Tuesday, June 25, 2013

The Pain of Selling

 

Well, I think the secret is if you have a lot of stocks, some will do mediocre, some will do okay, and if one of two of 'em go up big time, you produce a fabulous result. And I think that's the promise to some people. 
 
Investment legend Benjamin Graham taught his students at Columbia (which included a fellow named Warren Buffett) that a the proper way to judge the worth of security analysis is not whether subsequent market movements confirmed your work, but whether you got the facts right.  The market,  Graham felt, was simply too fickle.

I was reminded of Graham's words yesterday, when one of the stocks I own in many client portfolios cratered over the past couple of days.

I have long been a fan of Allergan.  The company is best known for its signature drug Botox, but it also sells a wide variety of specialty pharmaceuticals and medical devices.

I have seen management on a couple of occasions, and have listened to a number of well-respected analysts give their thoughts on the company's prospects.

Over the years that I have owned the stock, while I have at times been concerned about the increasing valuation that the market had been assigning to Allergan, I remained confident about both the company's prospects as well as its management to regard the position as one of my less-risky holdings.

That is, until it dropped -15% over the past couple of trading days.

Here's what top analyst (and occasional Random Glenings reader) Kelley Roche wrote about the company in an internal memo:


Allergan (AGN) is off almost 15% since Friday following the FDA's release of draft bioequivalence guidance for generics of Restasis (AGN’s market leading drug for dry eye). The potential for generic competition to Restasis has been a risk for AGN given the size of the drug (~14% of AGN’s revenue, 20-30% of AGN’s profit) and the May 2014 patent expiration, but the company and analysts thought a large, lengthy and challenging clinical study would likely be required to support a generic – and thus push out the life of Restasis. However….the draft guidance issued on Friday was an unexpected negative surprise, as it suggested two pathways to generic approval, including a pathway that would not include clinical studies for the generics (“in vitro”). If FDA’s six criteria are met, the agency stated it could support bioequivalence of a generic product.
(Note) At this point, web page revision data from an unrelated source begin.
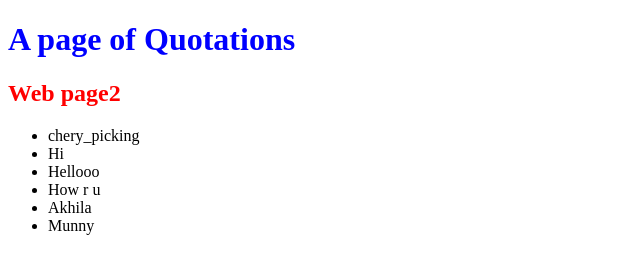
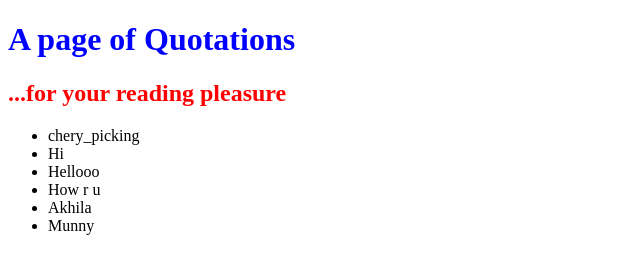
Before and after one commit to akhila-ch/0main_openSAP_repo, a plain HTML site: page index.html in a window 1280 px wide. Shown: the whole page, without its empty margins (0-640 px from the left). Drawn offline with Linux system fonts and the light colour scheme.

Commit message:
Changed second header .. for your reading pleasure

```diff
--- a/index.html
+++ b/index.html
@@ -6,7 +6,7 @@
 		<link href="styles.css" rel="stylesheet" type="text/css">
 	</head>
 	<h1>A page of Quotations</h1>
-	<h2>Web page2</h2>
+	<h2>...for your reading pleasure</h2>
 	<ul>
 		<li>chery_picking</li>
 		<li>Hi</li>
```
However, the draft guidance also notes that if this data is not equivalent, clinical studies would be required (best case for AGN). AGN has previously stated that it does not believe that the non-clinical route is sufficient to guarantee that a generic is equivalent to Restasis, and it is expected that AGN will challenge the FDA’s guidance during the 60 day comment period.

Why this is such a big problem for AGN: 1) A generic form of Restasis could enter the market much sooner than anyone thought. 2) AGN is known as a pretty good protector of its patents/products, so this is a big surprise. 3) This is the second execution setback over the past few months. 4) Valuation has always commanded a premium, but if AGN continues to falter like this the multiple could be at risk.    

I have to reiterate that the FDA’s release is DRAFT guidance, so this is not yet set in stone but of course the markets are assuming the worst. There have been a few downgrades and AGN is in the penalty box until it reports on 8/1. AGN’s dividend is tiny (.24% yield) and it hasn’t raised the dividend in 7 years. 

 In general, I sell a stock for one of three reasons:


  1. If my initial analysis was wrong;
  2. If there is better opportunity;
  3. If something has fundamentally changed at the company.
Clearly the fundamentals at Allergan have altered, as Kelley's note indicates.  And so, with great pain and reluctance, I sold the stock in client portfolios.

One final point:  When a stock has a waterfall decline such as Allergan experienced in the last couple of days, it is not unusual for the stock price to experience a small bounce in the next few days.  Thus, when a stock experiences a precipitous drop, there is always the temptation to wait for a few days, and hope to exit at better prices.

After doing this for more than 30 years, however, I have often found playing for a "dead cat" bounce to be more aggravating than it is worth.  Better to simply sell and move on, and look for the next opportunity.